The M42 Fat Man was developed at Fort Strong near Boston, Massachusetts. Development began in February 2076, with the goal being the development of a man-portable tactical nuclear launcher easy enough for use by troops on the ground, to destroy reinforced and entrenched positions. Problems manifested instantly, as warheads were simply too heavy to clear the blast radius fast enough to provide safety for the operator. Even stripping them to the minimal possible size failed to produce an acceptable effect. Instead, the development team decided to increase the power of the launcher unit, even considering using railgun technology to accelerate the warhead. The notion was largely academic, as it would require for the overburdened soldier to carry an additional power pack the size of a suitcase and turn the Fat Man into a crew-served weapon. Concurrent development ran on the MIRV version of the launcher. Live-fire testing claimed lives, in fact, with two soldiers killed during a test. No remains were recovered and the commanding officer in charge of the project, General Brock, covered up the incident, ordering his subordinates to send sand packed in an urn to their relatives.
The project hit a breakthrough in December 2076, when the project lead discovered a solution for the launcher problems. Six hours, fourteen cups, and one concerned night shift lab crew later, the future M42 launcher was conceptualized: Based on the spigot mortar mechanism, the launcher would only have to accommodate a firing through and system, relying on mechanical launching, rather than chemical or electrical means. Much like the 130 year old PIAT launcher, the Fat Man warhead would be propelled by a sub-charge embedded inside the warhead, "catapulting" the warhead through the air to the target - giving plenty of range with the added bonus of not producing a smoke trail that could reveal the firing team to the enemy.

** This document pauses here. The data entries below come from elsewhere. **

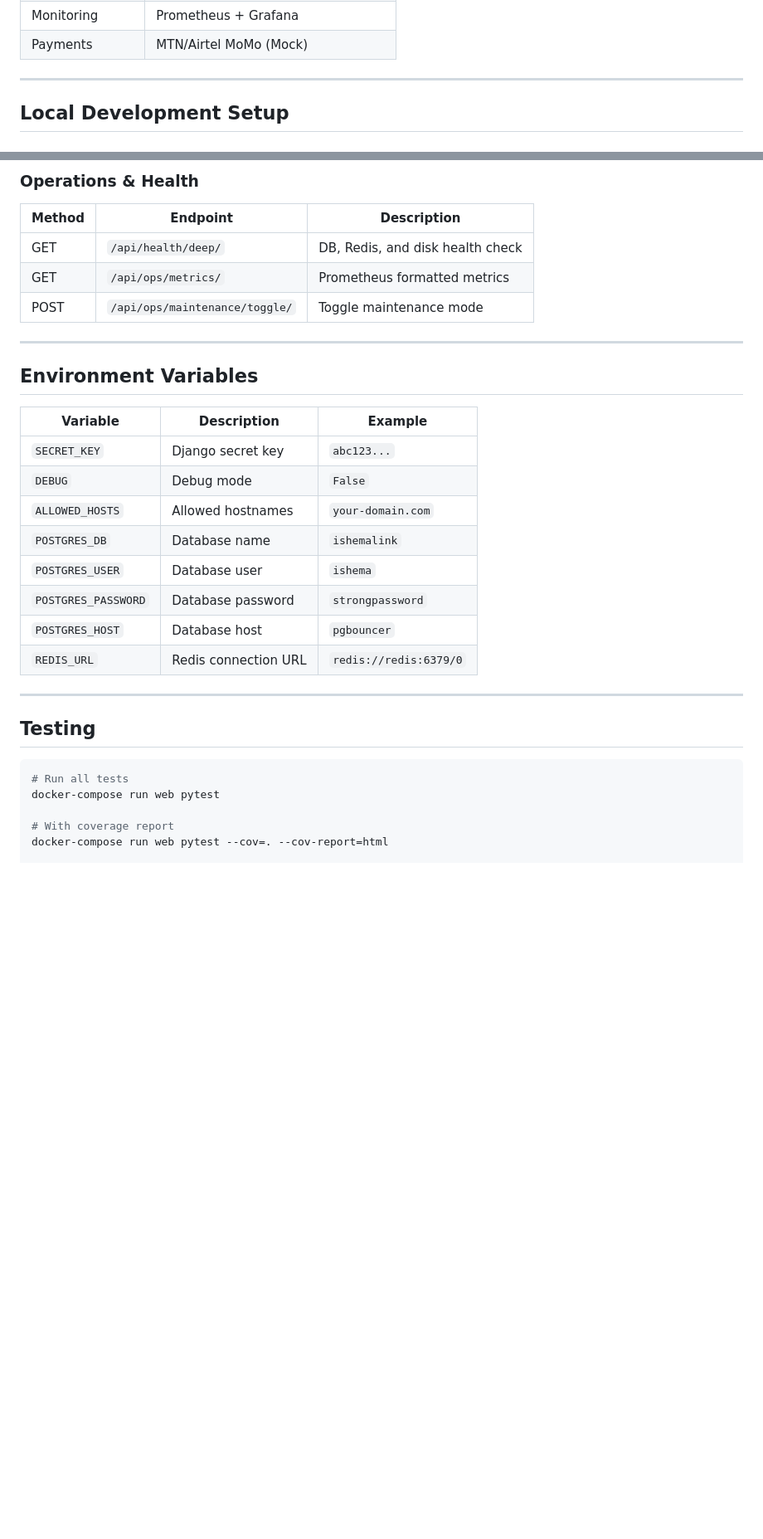
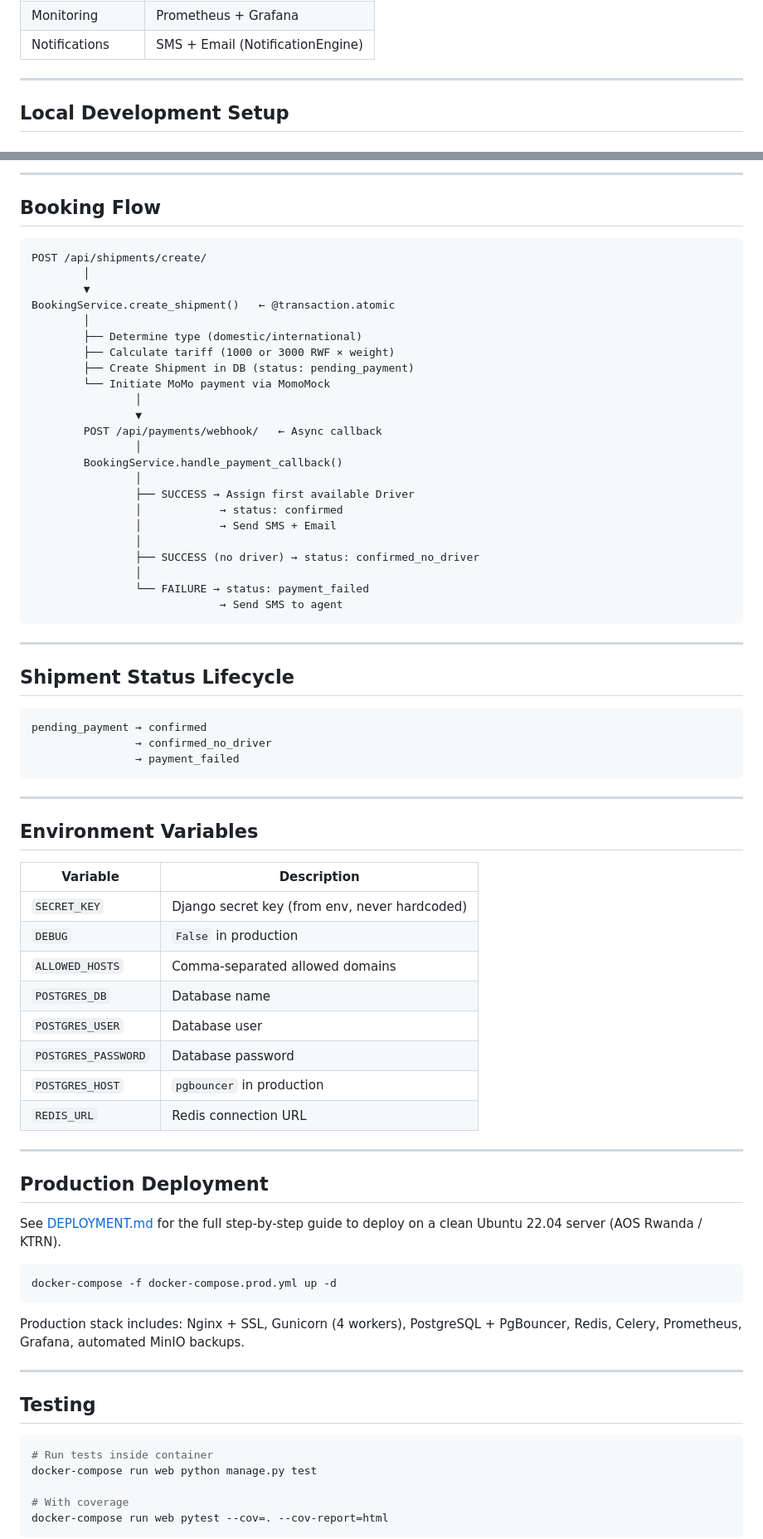
Before and after one commit to Carine-69/IshemaLink-National-Logistics-GovTech-Integration-Platform, a Markdown page: README.md, 2 parts joined by grey strips. Shown at 83% size. GitHub-like rendering; blank space fills up the shorter version.

````diff
--- a/README.md
+++ b/README.md
@@ -81,5 +80,5 @@ Monitoring: Prometheus → Grafana
 | Monitoring | Prometheus + Grafana |
-| Payments | MTN/Airtel MoMo (Mock) |
+| Notifications | SMS + Email (NotificationEngine) |
 
 ---
 
@@ -163,34 +145,80 @@ docker-compose -f docker-compose.prod.yml up -d
 
-### Operations & Health
-| Method | Endpoint | Description |
-|--------|----------|-------------|
-| GET | `/api/health/deep/` | DB, Redis, and disk health check |
-| GET | `/api/ops/metrics/` | Prometheus formatted metrics |
-| POST | `/api/ops/maintenance/toggle/` | Toggle maintenance mode |
+---
+
+## Booking Flow
+
+```
+POST /api/shipments/create/
+        │
+        ▼
+BookingService.create_shipment()   ← @transaction.atomic
+        │
+        ├── Determine type (domestic/international)
+        ├── Calculate tariff (1000 or 3000 RWF × weight)
+        ├── Create Shipment in DB (status: pending_payment)
+        └── Initiate MoMo payment via MomoMock
+                │
+                ▼
+        POST /api/payments/webhook/   ← Async callback
+                │
+        BookingService.handle_payment_callback()
+                │
+                ├── SUCCESS → Assign first available Driver
+                │            → status: confirmed
+                │            → Send SMS + Email
+                │
+                ├── SUCCESS (no driver) → status: confirmed_no_driver
+                │
+                └── FAILURE → status: payment_failed
+                             → Send SMS to agent
+```
+
+---
+
+## Shipment Status Lifecycle
+
+```
+pending_payment → confirmed
+                → confirmed_no_driver
+                → payment_failed
+```
 
 ---
 
 ## Environment Variables
 
-| Variable | Description | Example |
-|----------|-------------|---------|
-| `SECRET_KEY` | Django secret key | `abc123...` |
-| `DEBUG` | Debug mode | `False` |
-| `ALLOWED_HOSTS` | Allowed hostnames | `your-domain.com` |
-| `POSTGRES_DB` | Database name | `ishemalink` |
-| `POSTGRES_USER` | Database user | `ishema` |
-| `POSTGRES_PASSWORD` | Database password | `strongpassword` |
-| `POSTGRES_HOST` | Database host | `pgbouncer` |
-| `REDIS_URL` | Redis connection URL | `redis://redis:6379/0` |
+| Variable | Description |
+|----------|-------------|
+| `SECRET_KEY` | Django secret key (from env, never hardcoded) |
+| `DEBUG` | `False` in production |
+| `ALLOWED_HOSTS` | Comma-separated allowed domains |
+| `POSTGRES_DB` | Database name |
+| `POSTGRES_USER` | Database user |
+| `POSTGRES_PASSWORD` | Database password |
+| `POSTGRES_HOST` | `pgbouncer` in production |
+| `REDIS_URL` | Redis connection URL |
+
+---
+
+## Production Deployment
+
+See [DEPLOYMENT.md](DEPLOYMENT.md) for the full step-by-step guide to deploy on a clean Ubuntu 22.04 server (AOS Rwanda / KTRN).
+
+```bash
+docker-compose -f docker-compose.prod.yml up -d
+```
+
+Production stack includes: Nginx + SSL, Gunicorn (4 workers), PostgreSQL + PgBouncer, Redis, Celery, Prometheus, Grafana, automated MinIO backups.
 
 ---
 
 ## Testing
 
 ```bash
-# Run all tests
-docker-compose run web pytest
+# Run tests inside container
+docker-compose run web python manage.py test
 
-# With coverage report
+# With coverage
 docker-compose run web pytest --cov=. --cov-report=html
+```
 
````
Also changed, not shown: other parts of README.md (+107 -104 lines).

By September 2077, after one hundred test firings the weapon were complete and ready to be shipped to units overseas. A large number of units was manufactured and shipped together with the appropriate warheads to select locations throughout the United States.
Esther is a unique M42 "Fat Man" Launcher with a different rear mechanism, a blast shield, a light-blue body, and a thick glass or plastic bed holding the mini nukes. It weighs 10 pounds more than a standard M42 "Fat Man", but does not jam, and protects the user from damage.
Esther is a unique Fat Man with a different rear mechanism, a blast shield, a light-blue body, and a thick glass or plastic bed holding the mini nukes. It weighs 10 pounds more than a standard Fat Man, but cannot jam, and is more powerful.
When equipped, Esther provides unique defense bonuses. It adds +10 to DT and +25 to radiation resistance, giving the user extra protection from the damage caused by the weapon.